A judge has ruled that Measure J — a county measure that would divert funds to alternatives to incarceration — is unconstitutional, and county supervisors said this week they will continue to pursue the measure’s goals even without Measure J becoming law.
Although Supervisor Janice Hahn called the proposed ruling by Judge Mary Strobel “disappointing,” Supervisor Kathryn Barger said she is supportive of the intent behind Measure J, but called the process to deliver its promises “rushed.”
Approved by county voters by a margin of 2,159,690 to 1,621,198 votes in November, the measure required that no less than 10% of the county’s general fund be directed to community programs and alternatives to incarceration.
These programs would take the form of youth development programs, investment in small minority-owned businesses, rent/housing assistance and job training, and low-income jobs. Other forms of incarceration were also highlighted in the measure, including community-based justice programs, non-custody programs, health services and others.
The amendment to the county’s charter would have taken effect on July 1 of this year.
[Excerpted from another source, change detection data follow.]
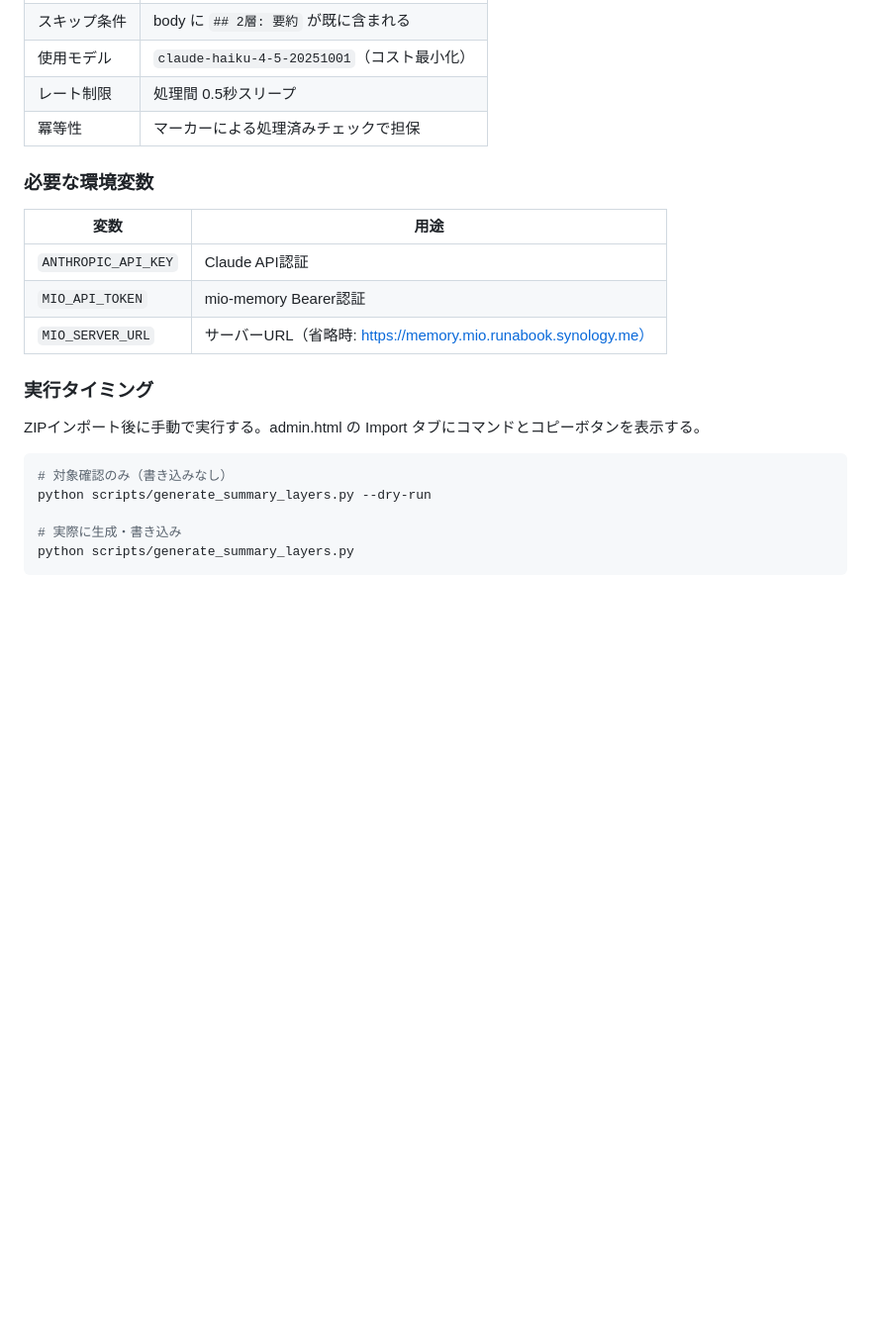
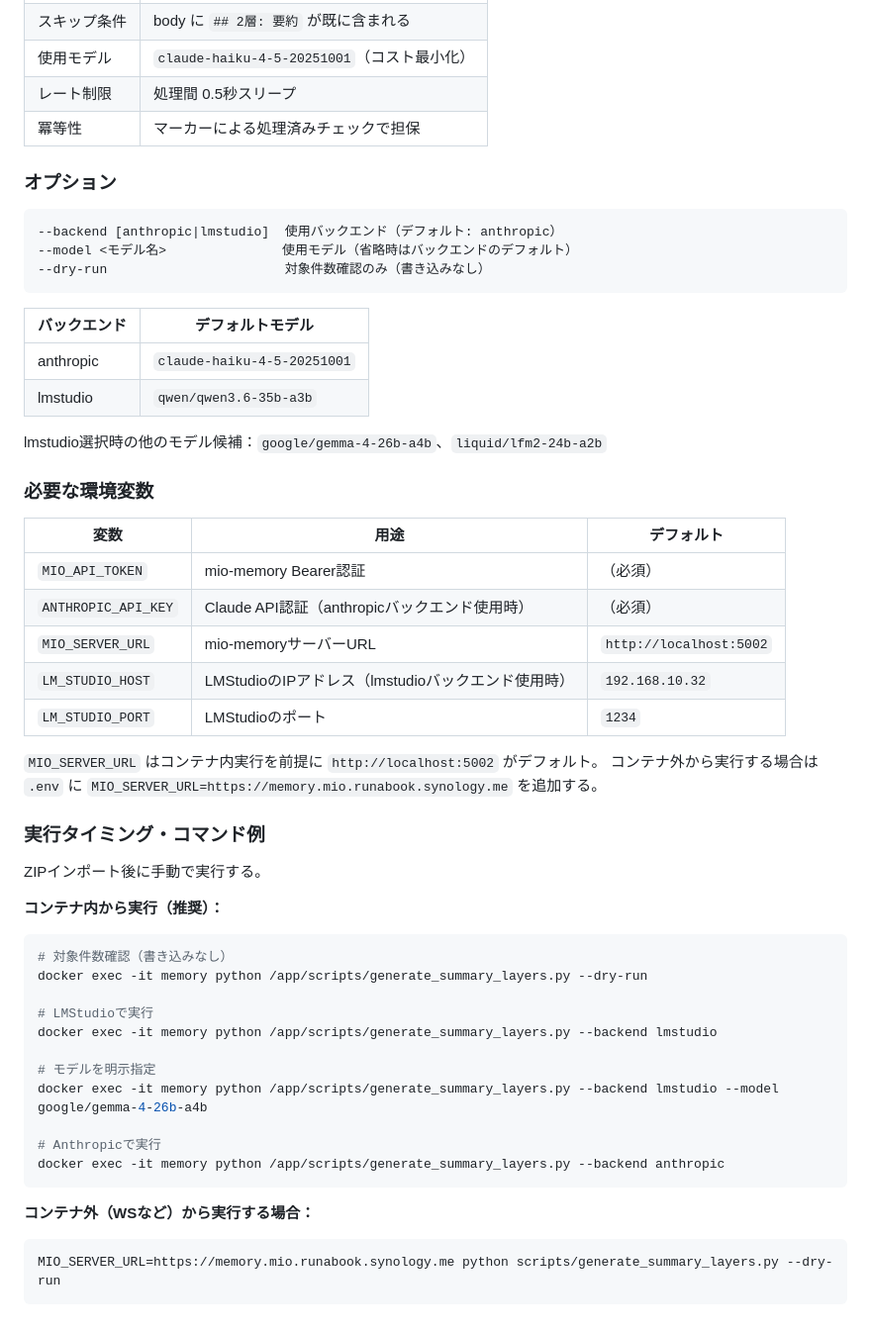
Before and after one commit to fuumu/claude-with-you, a Markdown page: docs/design.md, the part around the change. Shown at 99% size. Rendered like a GitHub page; blank space fills up the shorter version.

````diff
--- a/docs/design.md
+++ b/docs/design.md
@@ -299,22 +299,56 @@ PATCH /api/memory/<id>
 | レート制限 | 処理間 0.5秒スリープ |
 | 冪等性 | マーカーによる処理済みチェックで担保 |
 
+### オプション
+
+```
+--backend [anthropic|lmstudio]  使用バックエンド（デフォルト: anthropic）
+--model <モデル名>               使用モデル（省略時はバックエンドのデフォルト）
+--dry-run                       対象件数確認のみ（書き込みなし）
+```
+
+| バックエンド | デフォルトモデル |
+|-------------|----------------|
+| anthropic | `claude-haiku-4-5-20251001` |
+| lmstudio | `qwen/qwen3.6-35b-a3b` |
+
+lmstudio選択時の他のモデル候補：`google/gemma-4-26b-a4b`、`liquid/lfm2-24b-a2b`
+
 ### 必要な環境変数
 
-| 変数 | 用途 |
-|------|------|
-| `ANTHROPIC_API_KEY` | Claude API認証 |
-| `MIO_API_TOKEN` | mio-memory Bearer認証 |
-| `MIO_SERVER_URL` | サーバーURL（省略時: https://memory.mio.runabook.synology.me） |
+| 変数 | 用途 | デフォルト |
+|------|------|-----------|
+| `MIO_API_TOKEN` | mio-memory Bearer認証 | （必須） |
+| `ANTHROPIC_API_KEY` | Claude API認証（anthropicバックエンド使用時） | （必須） |
+| `MIO_SERVER_URL` | mio-memoryサーバーURL | `http://localhost:5002` |
+| `LM_STUDIO_HOST` | LMStudioのIPアドレス（lmstudioバックエンド使用時） | `192.168.10.32` |
+| `LM_STUDIO_PORT` | LMStudioのポート | `1234` |
 
-### 実行タイミング
+`MIO_SERVER_URL` はコンテナ内実行を前提に `http://localhost:5002` がデフォルト。
+コンテナ外から実行する場合は `.env` に `MIO_SERVER_URL=https://memory.mio.runabook.synology.me` を追加する。
 
-ZIPインポート後に手動で実行する。admin.html の Import タブにコマンドとコピーボタンを表示する。
+### 実行タイミング・コマンド例
+
+ZIPインポート後に手動で実行する。
+
+**コンテナ内から実行（推奨）：**
 
 ```bash
-# 対象確認のみ（書き込みなし）
-python scripts/generate_summary_layers.py --dry-run
+# 対象件数確認（書き込みなし）
+docker exec -it memory python /app/scripts/generate_summary_layers.py --dry-run
 
-# 実際に生成・書き込み
-python scripts/generate_summary_layers.py
+# LMStudioで実行
+docker exec -it memory python /app/scripts/generate_summary_layers.py --backend lmstudio
+
+# モデルを明示指定
+docker exec -it memory python /app/scripts/generate_summary_layers.py --backend lmstudio --model google/gemma-4-26b-a4b
+
+# Anthropicで実行
+docker exec -it memory python /app/scripts/generate_summary_layers.py --backend anthropic
 ```
+
+**コンテナ外（WSなど）から実行する場合：**
+
+```bash
+MIO_SERVER_URL=https://memory.mio.runabook.synology.me python scripts/generate_summary_layers.py --dry-run
+```
````
Also changed, not shown: docs/setup.md (+82 -0 lines), docs/talk-and-build.md (+56 -0 lines).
Judge Mary Strobel, in her ruling, however, called the measure unconstitutional given that it limited other, future boards from executing their future responsibilities as elected officials.
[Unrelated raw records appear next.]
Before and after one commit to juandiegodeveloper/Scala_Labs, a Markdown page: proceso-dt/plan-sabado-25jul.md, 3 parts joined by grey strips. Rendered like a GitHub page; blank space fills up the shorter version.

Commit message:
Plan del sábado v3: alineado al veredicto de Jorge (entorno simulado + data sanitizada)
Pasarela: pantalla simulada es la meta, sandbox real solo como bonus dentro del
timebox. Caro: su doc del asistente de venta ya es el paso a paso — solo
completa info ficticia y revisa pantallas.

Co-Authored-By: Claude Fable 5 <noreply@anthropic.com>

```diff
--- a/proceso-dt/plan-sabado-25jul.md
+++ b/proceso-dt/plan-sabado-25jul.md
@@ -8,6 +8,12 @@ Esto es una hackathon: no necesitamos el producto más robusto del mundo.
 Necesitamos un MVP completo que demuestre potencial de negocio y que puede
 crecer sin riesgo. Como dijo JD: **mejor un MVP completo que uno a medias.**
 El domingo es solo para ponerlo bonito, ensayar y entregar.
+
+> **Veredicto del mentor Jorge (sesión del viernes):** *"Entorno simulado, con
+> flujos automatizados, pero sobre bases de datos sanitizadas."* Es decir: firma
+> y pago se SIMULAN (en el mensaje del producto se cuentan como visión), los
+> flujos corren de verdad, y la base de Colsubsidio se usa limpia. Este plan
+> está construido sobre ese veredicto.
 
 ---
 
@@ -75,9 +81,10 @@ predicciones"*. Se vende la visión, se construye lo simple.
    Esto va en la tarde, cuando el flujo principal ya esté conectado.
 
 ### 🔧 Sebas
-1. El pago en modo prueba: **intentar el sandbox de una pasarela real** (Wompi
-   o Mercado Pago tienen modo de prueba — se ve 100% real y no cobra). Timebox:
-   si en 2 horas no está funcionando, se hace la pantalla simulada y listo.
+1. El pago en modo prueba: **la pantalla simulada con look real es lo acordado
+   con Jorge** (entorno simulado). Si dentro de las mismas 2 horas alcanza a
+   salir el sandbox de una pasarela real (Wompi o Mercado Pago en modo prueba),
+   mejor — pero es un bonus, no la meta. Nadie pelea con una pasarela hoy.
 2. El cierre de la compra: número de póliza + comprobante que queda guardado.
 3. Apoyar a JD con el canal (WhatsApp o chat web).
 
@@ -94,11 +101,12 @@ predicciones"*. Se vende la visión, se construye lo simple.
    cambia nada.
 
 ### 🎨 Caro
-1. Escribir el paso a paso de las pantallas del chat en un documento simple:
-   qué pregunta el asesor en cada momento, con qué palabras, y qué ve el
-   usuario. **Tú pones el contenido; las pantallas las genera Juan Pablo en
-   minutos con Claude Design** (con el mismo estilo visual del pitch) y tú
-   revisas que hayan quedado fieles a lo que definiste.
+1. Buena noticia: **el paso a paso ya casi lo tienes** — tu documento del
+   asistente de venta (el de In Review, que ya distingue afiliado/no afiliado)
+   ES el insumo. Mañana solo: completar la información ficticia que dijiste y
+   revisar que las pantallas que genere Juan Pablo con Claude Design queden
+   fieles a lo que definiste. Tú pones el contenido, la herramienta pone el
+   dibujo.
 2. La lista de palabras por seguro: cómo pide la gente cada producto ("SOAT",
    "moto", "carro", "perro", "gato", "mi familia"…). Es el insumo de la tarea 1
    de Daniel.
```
“I have always been supportive of the intent behind Measure J, which aims to provide resources that empower and uplift our communities,” Barger said in a statement sent to The Signal on Wednesday. “I continue to believe that the Measure J process, which was rushed and not fully vetted, was not the way to accomplish these goals.
“We will remain committed to funding the programs identified by the Measure J advisory body, which can be done with accountability and transparency by the Board of Supervisors,” Barger added.
In a statement of her own, Hahn lamented the decision but took a similar stance as Barger in terms of moving forward.
“While this ruling is disappointing, it in no way prevents me and my colleagues from continuing to invest in everything that Measure J prioritized — alternatives to incarceration, health care, housing and jobs,” Hahn said. “These were investments I supported before Measure J, they are investments the voters support, and I intend to keep my commitment to these initiatives.”